He is perhaps most widely known for his poem “Yo Soy Joaqun” or its English translation “I Am Joaqun” which confronts cultural multiplicity and the oppression of Chicano Americans in the U.S.
Gonzales was also a talented boxer prior to his activist career, winning the Golden Glove championships in his youth. He died in April 2005, but leaves behind a legacy of Chicano empowerment and pride.
9. Raffi Freedman-Gurspan
One of the most vocal advocates for the LGBTQ community in U.S. government, Raffi Freedman-Gurspan has a history of powerful activism, especially for transgender people of color.
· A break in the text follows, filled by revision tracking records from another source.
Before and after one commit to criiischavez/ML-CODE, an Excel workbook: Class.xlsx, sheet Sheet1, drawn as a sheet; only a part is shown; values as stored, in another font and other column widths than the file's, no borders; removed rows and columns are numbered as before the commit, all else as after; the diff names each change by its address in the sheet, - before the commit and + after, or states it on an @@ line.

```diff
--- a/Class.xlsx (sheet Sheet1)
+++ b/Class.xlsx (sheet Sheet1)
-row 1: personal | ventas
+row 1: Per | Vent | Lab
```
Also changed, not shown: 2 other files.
Freedman-Gurspan, who is a Latina and Indigenous transgender woman, now serves as the primary liaison for LGBTQ issues for the White House the first openly trans member of staff at the White House. Throughout her time at the White House, Freedman-Gurspan has advocated for policy shifts supporting trans inclusion in government and beyond.
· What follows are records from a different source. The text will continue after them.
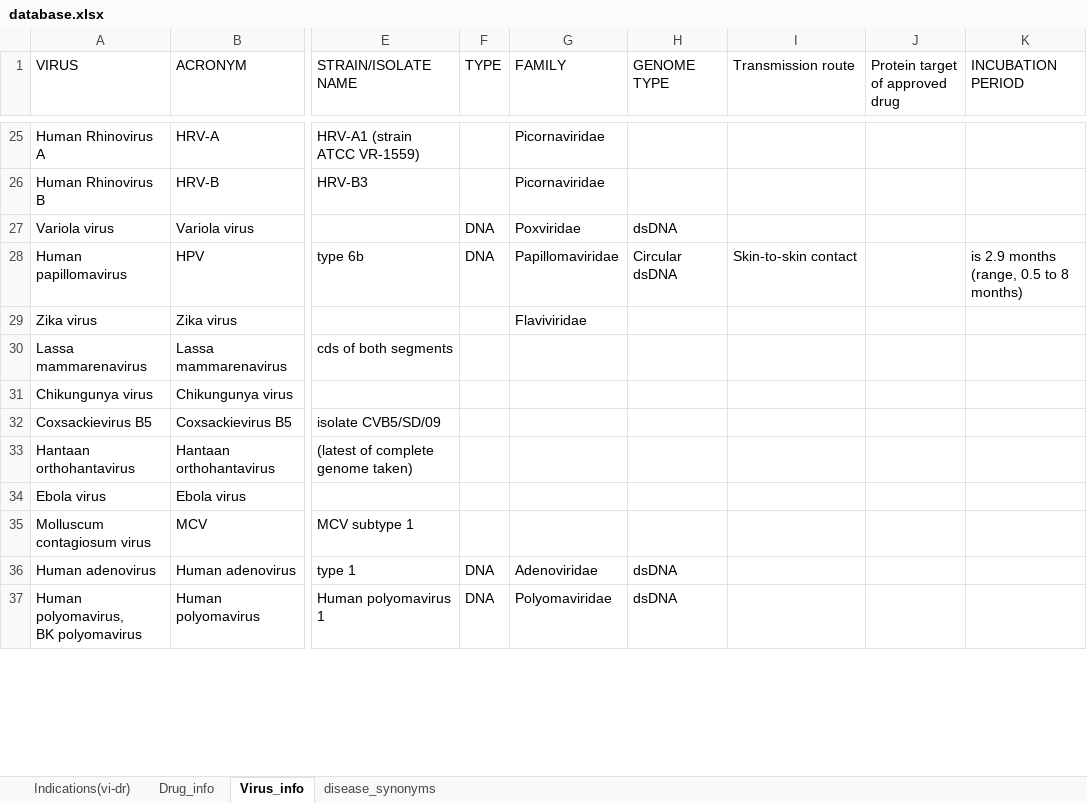
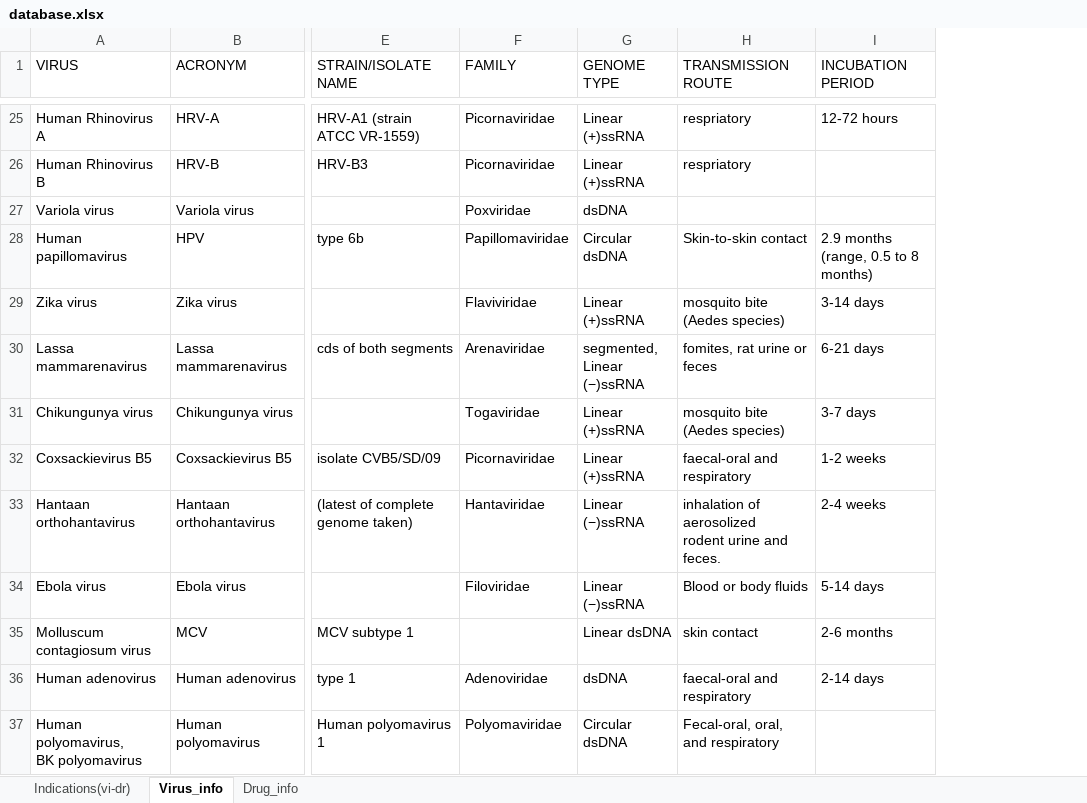
Before and after one commit to aanchalMongia/DVA, an Excel workbook: data_raw/database.xlsx, sheet Virus_info, drawn as a sheet; only a part is shown, gaps mark what is left out; values as stored, in another font and other column widths than the file's, no cell formats; charts and pictures and conditional formats not drawn; removed rows and columns are numbered as before the commit, all else as after; ↵ is a line break in a cell; the diff covers the shown part only; the diff names each change by its address in the sheet, - before the commit and + after, or states it on an @@ line.

```diff
--- a/data_raw/database.xlsx (sheet Virus_info)
+++ b/data_raw/database.xlsx (sheet Virus_info)
-sheet tab: disease_synonyms
@@ sheet tab order changed: Indications(vi-dr) | Virus_info | Drug_info @@
-column F (TYPE), rows 27-37: DNA | DNA |  |  |  |  |  |  |  | DNA | DNA
-column J (Protein target of approved drug), empty
-H1: Transmission route
+H1: TRANSMISSION ROUTE
-G25:G26 (GENOME TYPE): (empty)
+G25:G26 (GENOME TYPE): Linear (+)ssRNA
-H25:H26 (TRANSMISSION ROUTE): (empty)
+H25:H26 (TRANSMISSION ROUTE): respriatory
-I25 (INCUBATION PERIOD): (empty)
+I25 (INCUBATION PERIOD): 12-72 hours
-I28 (INCUBATION PERIOD): is 2.9 months (range, 0.5 to 8 ↵ months)
+I28 (INCUBATION PERIOD): 2.9 months (range, 0.5 to 8 ↵ months)
-G29 (GENOME TYPE): (empty)
+G29 (GENOME TYPE): Linear (+)ssRNA
-H29 (TRANSMISSION ROUTE): (empty)
+H29 (TRANSMISSION ROUTE): mosquito bite (Aedes species)
-I29 (INCUBATION PERIOD): (empty)
+I29 (INCUBATION PERIOD): 3-14 days
-F30 (FAMILY): (empty)
+F30 (FAMILY): Arenaviridae
-G30 (GENOME TYPE): (empty)
+G30 (GENOME TYPE): segmented, ↵ Linear (−)ssRNA
-H30 (TRANSMISSION ROUTE): (empty)
+H30 (TRANSMISSION ROUTE): fomites, rat urine or feces
-I30 (INCUBATION PERIOD): (empty)
+I30 (INCUBATION PERIOD): 6-21 days
-F31 (FAMILY): (empty)
+F31 (FAMILY): Togaviridae
-G31:G32 (GENOME TYPE): (empty)
+G31:G32 (GENOME TYPE): Linear (+)ssRNA
-H31 (TRANSMISSION ROUTE): (empty)
+H31 (TRANSMISSION ROUTE): mosquito bite (Aedes species)
-I31 (INCUBATION PERIOD): (empty)
+I31 (INCUBATION PERIOD): 3-7 days
-F32 (FAMILY): (empty)
+F32 (FAMILY): Picornaviridae
-H32 (TRANSMISSION ROUTE): (empty)
+H32 (TRANSMISSION ROUTE): faecal-oral and respiratory
-I32 (INCUBATION PERIOD): (empty)
+I32 (INCUBATION PERIOD): 1-2 weeks
-F33 (FAMILY): (empty)
+F33 (FAMILY): Hantaviridae
-G33:G34 (GENOME TYPE): (empty)
+G33:G34 (GENOME TYPE): Linear (−)ssRNA
-H33 (TRANSMISSION ROUTE): (empty)
+H33 (TRANSMISSION ROUTE): inhalation of aerosolized ↵ rodent urine and feces.
-I33 (INCUBATION PERIOD): (empty)
+I33 (INCUBATION PERIOD): 2-4 weeks
-F34 (FAMILY): (empty)
+F34 (FAMILY): Filoviridae
-H34 (TRANSMISSION ROUTE): (empty)
+H34 (TRANSMISSION ROUTE): Blood or body fluids
-I34 (INCUBATION PERIOD): (empty)
+I34 (INCUBATION PERIOD): 5-14 days
-G35 (GENOME TYPE): (empty)
+G35 (GENOME TYPE): Linear dsDNA
-H35 (TRANSMISSION ROUTE): (empty)
+H35 (TRANSMISSION ROUTE): skin contact
-I35 (INCUBATION PERIOD): (empty)
+I35 (INCUBATION PERIOD): 2-6 months
-H36 (TRANSMISSION ROUTE): (empty)
+H36 (TRANSMISSION ROUTE): faecal-oral and respiratory
-I36 (INCUBATION PERIOD): (empty)
+I36 (INCUBATION PERIOD): 2-14 days
-G37 (GENOME TYPE): dsDNA
+G37 (GENOME TYPE): Circular dsDNA
-H37 (TRANSMISSION ROUTE): (empty)
+H37 (TRANSMISSION ROUTE): Fecal-oral, oral, and respiratory
```
Also changed, not shown: 51 edited cells elsewhere in this sheet, sheet Drug_info, sheet Indications(vi-dr), cell formats, charts or pictures, 3 other files.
She has a long history of activism that precedes her political career. Previously, she served as a policy adviser for the National Center for Transgender Equality, where she led racial and economic justice initiatives focused on low-income and transgender people of color. A notable name in the policy space for Latinx queer people, Freedman-Gurspan accomplished all of this before turning 30.
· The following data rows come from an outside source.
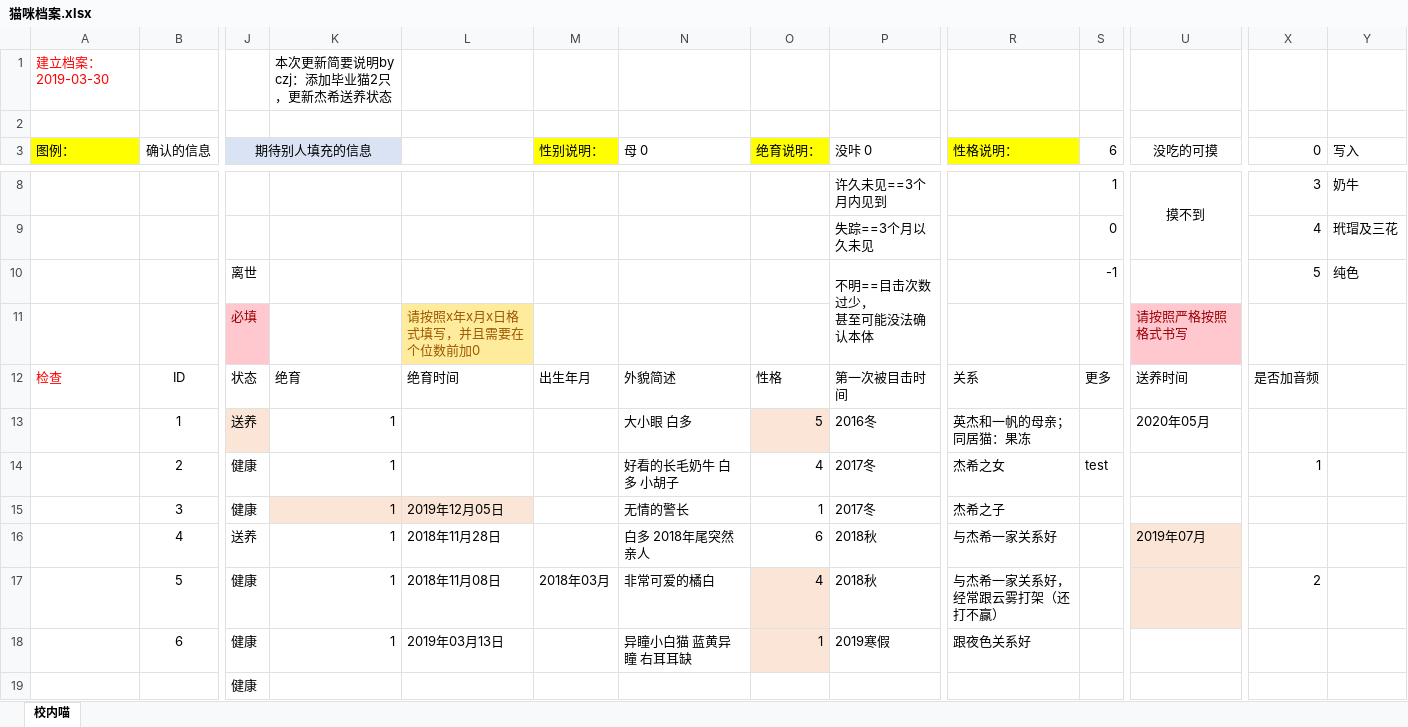
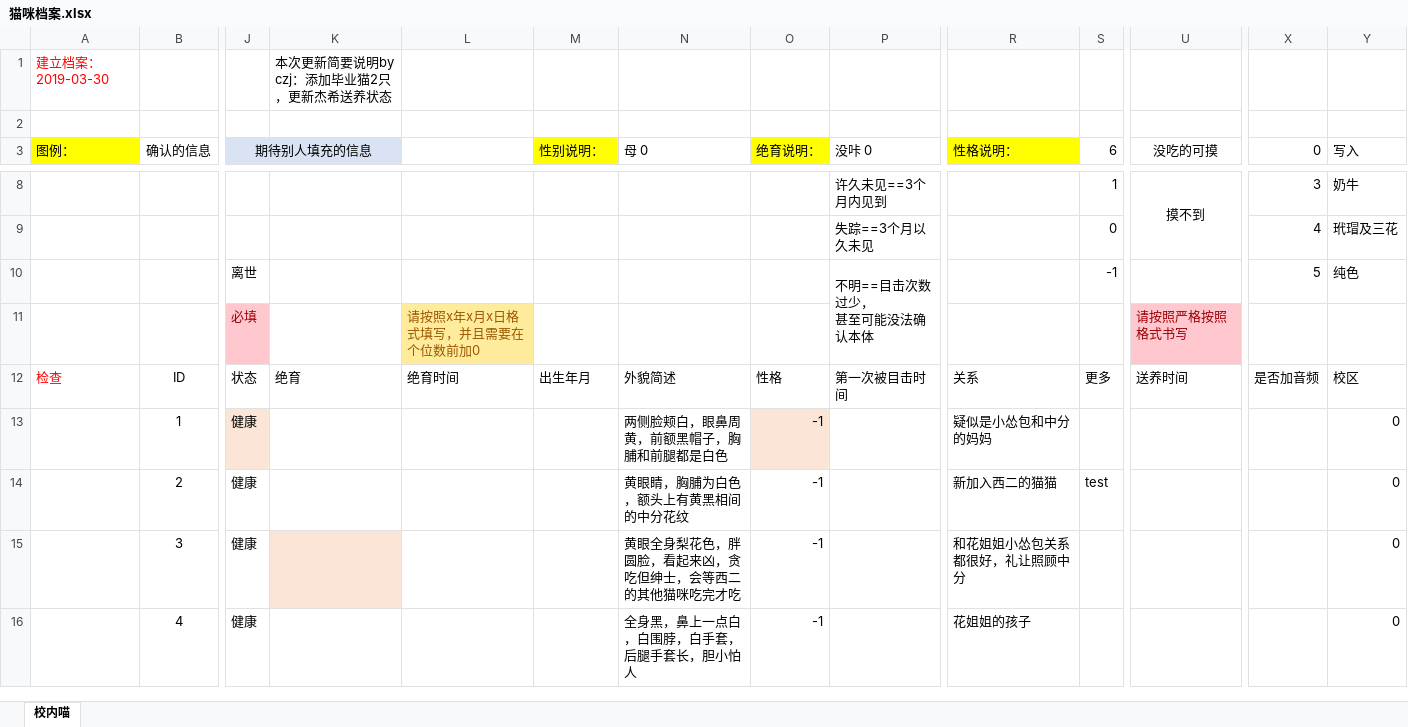
Before and after one commit to HarryXuancy/XJTUCAT, an Excel workbook: pages/猫咪档案.xlsx, sheet 校内喵, drawn as a sheet; only a part is shown, gaps mark what is left out; values as stored, in another font and other column widths than the file's, no borders; removed rows and columns are numbered as before the commit, all else as after; rows hold the shown columns only; the diff covers the shown part only; the diff names each change by its address in the sheet, - before the commit and + after, or states it on an @@ line.

```diff
--- a/pages/猫咪档案.xlsx (sheet 校内喵)
+++ b/pages/猫咪档案.xlsx (sheet 校内喵)
-Y12 (写入): (empty)
+Y12 (写入): 校区
-row 13:  | 1 | 送养 | 1 |  |  | 大小眼 白多 | 5 | 2016冬 | 英杰和一帆的母亲；同居猫：果冻 |  | 2020年05月
-row 14:  | 2 | 健康 | 1 |  |  | 好看的长毛奶牛 白多 小胡子 | 4 | 2017冬 | 杰希之女 | test |  | 1
-row 15:  | 3 | 健康 | 1 | 2019年12月05日 |  | 无情的警长 | 1 | 2017冬 | 杰希之子
-row 16:  | 4 | 送养 | 1 | 2018年11月28日 |  | 白多 2018年尾突然亲人 | 6 | 2018秋 | 与杰希一家关系好 |  | 2019年07月
-row 17:  | 5 | 健康 | 1 | 2018年11月08日 | 2018年03月 | 非常可爱的橘白 | 4 | 2018秋 | 与杰希一家关系好，经常跟云雾打架（还打不赢） |  |  | 2
-row 18:  | 6 | 健康 | 1 | 2019年03月13日 |  | 异瞳小白猫 蓝黄异瞳 右耳耳缺 | 1 | 2019寒假 | 跟夜色关系好
-row 19:  |  | 健康
+row 13:  | 1 | 健康 |  |  |  | 两侧脸颊白，眼鼻周黄，前额黑帽子，胸脯和前腿都是白色 | -1 |  | 疑似是小怂包和中分的妈妈 |  |  |  | 0
+row 14:  | 2 | 健康 |  |  |  | 黄眼睛，胸脯为白色，额头上有黄黑相间的中分花纹 | -1 |  | 新加入西二的猫猫 | test |  |  | 0
+row 15:  | 3 | 健康 |  |  |  | 黄眼全身梨花色，胖圆脸，看起来凶，贪吃但绅士，会等西二的其他猫咪吃完才吃 | -1 |  | 和花姐姐小怂包关系都很好，礼让照顾中分 |  |  |  | 0
+row 16:  | 4 | 健康 |  |  |  | 全身黑，鼻上一点白，白围脖，白手套，后腿手套长，胆小怕人 | -1 |  | 花姐姐的孩子 |  |  |  | 0
```
Also changed, not shown: 22 added rows elsewhere in this sheet, 21 other files.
10. Sandra Cisneros
A poet, short story writer, novelist and essayist, Sandra Cisneros is often noted one of the most influential Latinas in the literary space today. In her early career, Cisneros taught at-risk youth, mentoring them in creative writing. As she began to devote her career to her own literary work, that activism continued to grow.
Her work, which explores the lives of the working class, has become a catalyst for conversation around Hispanic culture and identity. Her most notable work, The House on Mango Street, has sold more than 6 million copies worldwide, powerfully depicts coming of age as a Latina navigating poverty and misogyny. Cisneros lives in central Mexico, where she continues her literary work.
11. Sophie Cruz
When she was 5 years old, Sophie Cruz had as much spunk as a seasoned activist, working for change by reaching one of the most powerful leaders: the Pope. As the daughter of undocumented immigrants, Cruz notably gave Pope Francis a letter during his 2015 visit to the White House, outlining her fears of deportation and the devaluing of immigrant contributions around the globe.
The little girl hand-delivered the letter along with a hug to the Pope, writing: “I want to tell you that my heart is very sad, because Im scared that one day ICE [U.S. Immigration and Customs Enforcement] is going to deport my parents. I have a right to live with my parents. I have a right to be happy.”
Now 6 years old, Cruz has gone on to be a voice for the children of undocumented immigrants around the globe and a vocal supporter of immigration reform.